WHAT IS EXPECTED:
Of the lines below, report only those that contain "sellerName".
===== RECORDS PROVIDED =====
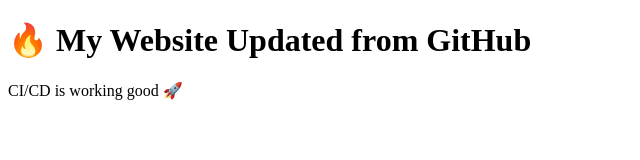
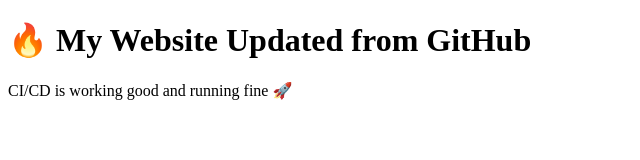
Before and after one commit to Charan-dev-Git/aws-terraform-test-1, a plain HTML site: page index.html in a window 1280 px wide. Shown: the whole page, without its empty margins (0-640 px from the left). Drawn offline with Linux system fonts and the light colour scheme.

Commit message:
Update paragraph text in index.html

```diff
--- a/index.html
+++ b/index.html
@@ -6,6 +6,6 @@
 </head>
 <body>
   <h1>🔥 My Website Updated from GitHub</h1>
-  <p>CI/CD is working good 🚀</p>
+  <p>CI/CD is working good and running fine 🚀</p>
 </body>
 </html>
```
=====
===== RECORDS PROVIDED =====
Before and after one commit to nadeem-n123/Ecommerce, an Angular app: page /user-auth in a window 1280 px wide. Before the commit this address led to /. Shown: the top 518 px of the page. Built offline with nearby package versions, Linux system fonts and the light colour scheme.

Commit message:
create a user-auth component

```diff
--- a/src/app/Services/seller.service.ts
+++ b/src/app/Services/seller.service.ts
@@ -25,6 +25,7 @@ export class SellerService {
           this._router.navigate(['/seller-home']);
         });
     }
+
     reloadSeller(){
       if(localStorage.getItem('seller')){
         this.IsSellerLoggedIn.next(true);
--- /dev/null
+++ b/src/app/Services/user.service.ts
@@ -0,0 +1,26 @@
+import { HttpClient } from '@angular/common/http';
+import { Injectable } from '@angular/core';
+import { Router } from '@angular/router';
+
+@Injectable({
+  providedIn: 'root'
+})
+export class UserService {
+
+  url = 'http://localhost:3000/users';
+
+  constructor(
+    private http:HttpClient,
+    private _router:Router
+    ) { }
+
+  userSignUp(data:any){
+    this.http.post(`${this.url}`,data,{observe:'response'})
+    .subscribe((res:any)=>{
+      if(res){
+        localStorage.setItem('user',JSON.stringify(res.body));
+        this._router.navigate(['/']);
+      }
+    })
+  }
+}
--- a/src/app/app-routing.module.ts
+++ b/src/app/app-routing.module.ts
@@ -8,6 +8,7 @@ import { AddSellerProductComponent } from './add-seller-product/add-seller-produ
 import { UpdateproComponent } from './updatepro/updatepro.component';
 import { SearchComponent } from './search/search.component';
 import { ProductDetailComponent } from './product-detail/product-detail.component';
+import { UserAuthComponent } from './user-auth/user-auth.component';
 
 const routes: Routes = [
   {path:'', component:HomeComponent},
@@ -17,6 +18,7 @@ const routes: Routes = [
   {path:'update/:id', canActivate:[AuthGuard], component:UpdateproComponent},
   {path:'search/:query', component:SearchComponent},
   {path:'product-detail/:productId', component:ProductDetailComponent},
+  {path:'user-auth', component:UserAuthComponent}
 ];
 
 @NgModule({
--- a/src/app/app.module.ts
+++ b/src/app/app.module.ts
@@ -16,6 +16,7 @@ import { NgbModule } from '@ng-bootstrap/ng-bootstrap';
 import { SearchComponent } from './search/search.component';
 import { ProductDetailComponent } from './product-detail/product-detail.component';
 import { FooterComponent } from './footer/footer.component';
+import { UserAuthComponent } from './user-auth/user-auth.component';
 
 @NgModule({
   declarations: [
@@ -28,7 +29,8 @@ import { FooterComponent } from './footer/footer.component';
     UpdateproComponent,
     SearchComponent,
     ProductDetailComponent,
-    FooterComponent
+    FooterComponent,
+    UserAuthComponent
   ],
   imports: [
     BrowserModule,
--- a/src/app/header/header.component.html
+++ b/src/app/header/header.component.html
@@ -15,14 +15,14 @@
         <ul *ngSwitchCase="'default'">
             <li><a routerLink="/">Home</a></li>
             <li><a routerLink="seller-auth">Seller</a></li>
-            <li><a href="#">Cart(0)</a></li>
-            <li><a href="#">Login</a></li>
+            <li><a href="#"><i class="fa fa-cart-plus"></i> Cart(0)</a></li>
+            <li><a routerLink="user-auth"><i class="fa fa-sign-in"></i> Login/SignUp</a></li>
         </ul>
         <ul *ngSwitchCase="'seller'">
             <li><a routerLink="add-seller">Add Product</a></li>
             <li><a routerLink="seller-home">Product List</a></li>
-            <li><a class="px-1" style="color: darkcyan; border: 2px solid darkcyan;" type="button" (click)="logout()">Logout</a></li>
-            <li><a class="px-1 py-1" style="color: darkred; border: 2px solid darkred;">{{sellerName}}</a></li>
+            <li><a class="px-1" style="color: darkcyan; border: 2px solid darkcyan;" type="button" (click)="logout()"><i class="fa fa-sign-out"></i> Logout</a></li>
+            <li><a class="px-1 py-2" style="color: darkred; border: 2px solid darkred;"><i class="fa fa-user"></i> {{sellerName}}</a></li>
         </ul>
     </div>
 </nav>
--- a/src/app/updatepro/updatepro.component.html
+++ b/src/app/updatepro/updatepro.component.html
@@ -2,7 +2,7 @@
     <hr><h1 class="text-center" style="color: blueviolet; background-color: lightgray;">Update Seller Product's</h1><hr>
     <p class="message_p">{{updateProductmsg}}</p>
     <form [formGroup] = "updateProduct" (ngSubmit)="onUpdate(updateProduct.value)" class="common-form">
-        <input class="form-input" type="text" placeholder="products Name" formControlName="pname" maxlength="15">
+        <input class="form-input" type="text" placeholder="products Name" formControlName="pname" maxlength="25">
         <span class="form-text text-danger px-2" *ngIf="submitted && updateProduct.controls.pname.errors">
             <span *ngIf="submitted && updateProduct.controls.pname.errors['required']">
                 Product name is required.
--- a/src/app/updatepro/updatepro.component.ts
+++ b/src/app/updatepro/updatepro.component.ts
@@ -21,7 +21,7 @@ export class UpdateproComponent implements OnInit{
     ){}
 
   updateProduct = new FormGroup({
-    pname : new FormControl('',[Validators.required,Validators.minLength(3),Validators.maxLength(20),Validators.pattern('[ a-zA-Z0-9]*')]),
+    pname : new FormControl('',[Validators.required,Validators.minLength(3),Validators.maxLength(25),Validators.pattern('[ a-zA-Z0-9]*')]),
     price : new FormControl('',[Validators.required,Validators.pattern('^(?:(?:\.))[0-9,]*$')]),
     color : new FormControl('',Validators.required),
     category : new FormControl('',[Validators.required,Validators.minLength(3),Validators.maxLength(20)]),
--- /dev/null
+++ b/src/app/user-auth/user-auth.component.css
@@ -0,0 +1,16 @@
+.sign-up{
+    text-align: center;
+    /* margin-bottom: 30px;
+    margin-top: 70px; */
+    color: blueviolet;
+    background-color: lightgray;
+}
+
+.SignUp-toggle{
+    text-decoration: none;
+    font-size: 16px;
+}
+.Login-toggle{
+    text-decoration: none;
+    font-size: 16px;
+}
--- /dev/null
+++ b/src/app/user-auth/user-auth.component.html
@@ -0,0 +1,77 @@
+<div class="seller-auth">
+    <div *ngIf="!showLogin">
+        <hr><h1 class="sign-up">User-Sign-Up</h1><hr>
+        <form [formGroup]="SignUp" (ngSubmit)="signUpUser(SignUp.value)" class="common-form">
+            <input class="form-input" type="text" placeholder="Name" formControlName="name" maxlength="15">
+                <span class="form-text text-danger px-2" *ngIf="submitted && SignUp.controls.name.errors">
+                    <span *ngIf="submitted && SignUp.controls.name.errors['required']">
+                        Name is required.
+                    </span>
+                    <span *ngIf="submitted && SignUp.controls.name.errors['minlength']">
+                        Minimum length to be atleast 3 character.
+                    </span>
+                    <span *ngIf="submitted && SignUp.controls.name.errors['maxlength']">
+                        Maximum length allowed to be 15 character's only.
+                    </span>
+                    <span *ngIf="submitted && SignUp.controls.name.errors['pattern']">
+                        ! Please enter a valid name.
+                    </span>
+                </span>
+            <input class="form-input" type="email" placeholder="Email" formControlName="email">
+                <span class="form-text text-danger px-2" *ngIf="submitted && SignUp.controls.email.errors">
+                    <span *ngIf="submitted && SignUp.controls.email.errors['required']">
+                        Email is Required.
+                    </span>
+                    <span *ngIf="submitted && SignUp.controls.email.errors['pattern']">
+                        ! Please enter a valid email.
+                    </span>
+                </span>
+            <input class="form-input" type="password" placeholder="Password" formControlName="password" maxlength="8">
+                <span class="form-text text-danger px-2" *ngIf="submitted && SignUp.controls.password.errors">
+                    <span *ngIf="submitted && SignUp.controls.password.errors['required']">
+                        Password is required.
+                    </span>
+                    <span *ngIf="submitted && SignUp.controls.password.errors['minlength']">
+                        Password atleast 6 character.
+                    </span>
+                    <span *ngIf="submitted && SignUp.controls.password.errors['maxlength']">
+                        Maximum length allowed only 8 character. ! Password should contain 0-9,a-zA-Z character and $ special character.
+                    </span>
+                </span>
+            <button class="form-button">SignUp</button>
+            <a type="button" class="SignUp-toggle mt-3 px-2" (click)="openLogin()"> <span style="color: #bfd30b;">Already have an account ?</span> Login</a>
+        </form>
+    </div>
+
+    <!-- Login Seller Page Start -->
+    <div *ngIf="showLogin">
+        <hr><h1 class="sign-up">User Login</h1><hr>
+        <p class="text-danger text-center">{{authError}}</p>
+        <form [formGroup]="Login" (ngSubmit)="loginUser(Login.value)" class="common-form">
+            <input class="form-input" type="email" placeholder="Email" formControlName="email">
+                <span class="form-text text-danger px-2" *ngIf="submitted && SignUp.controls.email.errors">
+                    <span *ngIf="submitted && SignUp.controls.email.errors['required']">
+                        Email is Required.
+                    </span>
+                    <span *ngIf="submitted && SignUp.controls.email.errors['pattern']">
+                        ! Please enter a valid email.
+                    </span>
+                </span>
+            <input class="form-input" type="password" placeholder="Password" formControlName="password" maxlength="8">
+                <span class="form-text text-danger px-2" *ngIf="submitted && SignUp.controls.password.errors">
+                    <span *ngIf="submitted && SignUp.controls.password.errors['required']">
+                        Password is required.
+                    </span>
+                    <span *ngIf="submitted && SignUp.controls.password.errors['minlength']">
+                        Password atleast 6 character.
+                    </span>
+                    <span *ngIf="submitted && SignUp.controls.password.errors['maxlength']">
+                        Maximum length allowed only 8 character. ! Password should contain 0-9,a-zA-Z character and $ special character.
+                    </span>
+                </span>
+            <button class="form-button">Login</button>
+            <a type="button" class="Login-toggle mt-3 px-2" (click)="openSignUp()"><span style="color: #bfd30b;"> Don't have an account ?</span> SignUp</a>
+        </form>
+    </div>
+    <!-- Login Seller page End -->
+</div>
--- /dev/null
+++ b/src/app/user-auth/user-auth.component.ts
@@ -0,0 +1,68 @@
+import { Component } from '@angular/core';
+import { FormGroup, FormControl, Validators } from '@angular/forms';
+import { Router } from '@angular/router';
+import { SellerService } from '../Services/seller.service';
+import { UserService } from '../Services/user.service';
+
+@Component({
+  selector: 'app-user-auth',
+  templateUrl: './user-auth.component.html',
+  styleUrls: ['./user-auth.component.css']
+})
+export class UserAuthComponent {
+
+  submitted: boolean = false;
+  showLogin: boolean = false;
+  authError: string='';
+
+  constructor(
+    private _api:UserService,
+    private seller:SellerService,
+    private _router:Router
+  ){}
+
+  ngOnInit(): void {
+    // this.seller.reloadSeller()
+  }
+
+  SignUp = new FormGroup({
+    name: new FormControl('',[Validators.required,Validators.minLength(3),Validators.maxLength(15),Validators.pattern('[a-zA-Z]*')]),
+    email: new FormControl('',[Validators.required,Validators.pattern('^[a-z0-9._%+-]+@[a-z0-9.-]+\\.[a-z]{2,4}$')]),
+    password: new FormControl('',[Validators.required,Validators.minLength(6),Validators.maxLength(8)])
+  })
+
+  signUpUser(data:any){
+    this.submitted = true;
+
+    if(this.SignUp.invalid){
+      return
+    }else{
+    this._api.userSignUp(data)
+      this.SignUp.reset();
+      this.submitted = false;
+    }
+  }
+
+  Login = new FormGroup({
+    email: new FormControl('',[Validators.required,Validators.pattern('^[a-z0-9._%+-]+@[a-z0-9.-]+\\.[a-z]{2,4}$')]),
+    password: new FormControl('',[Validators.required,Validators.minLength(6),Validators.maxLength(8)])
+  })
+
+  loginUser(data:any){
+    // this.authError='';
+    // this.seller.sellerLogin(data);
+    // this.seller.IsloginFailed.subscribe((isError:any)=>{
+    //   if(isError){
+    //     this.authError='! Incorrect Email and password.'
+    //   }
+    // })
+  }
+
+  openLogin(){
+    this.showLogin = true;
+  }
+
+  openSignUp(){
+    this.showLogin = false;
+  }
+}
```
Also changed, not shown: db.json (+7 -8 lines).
=====
ANSWER TO THE PROBLEM:
-            <li><a class="px-1 py-1" style="color: darkred; border: 2px solid darkred;">{{sellerName}}</a></li>
+            <li><a class="px-1 py-2" style="color: darkred; border: 2px solid darkred;"><i class="fa fa-user"></i> {{sellerName}}</a></li>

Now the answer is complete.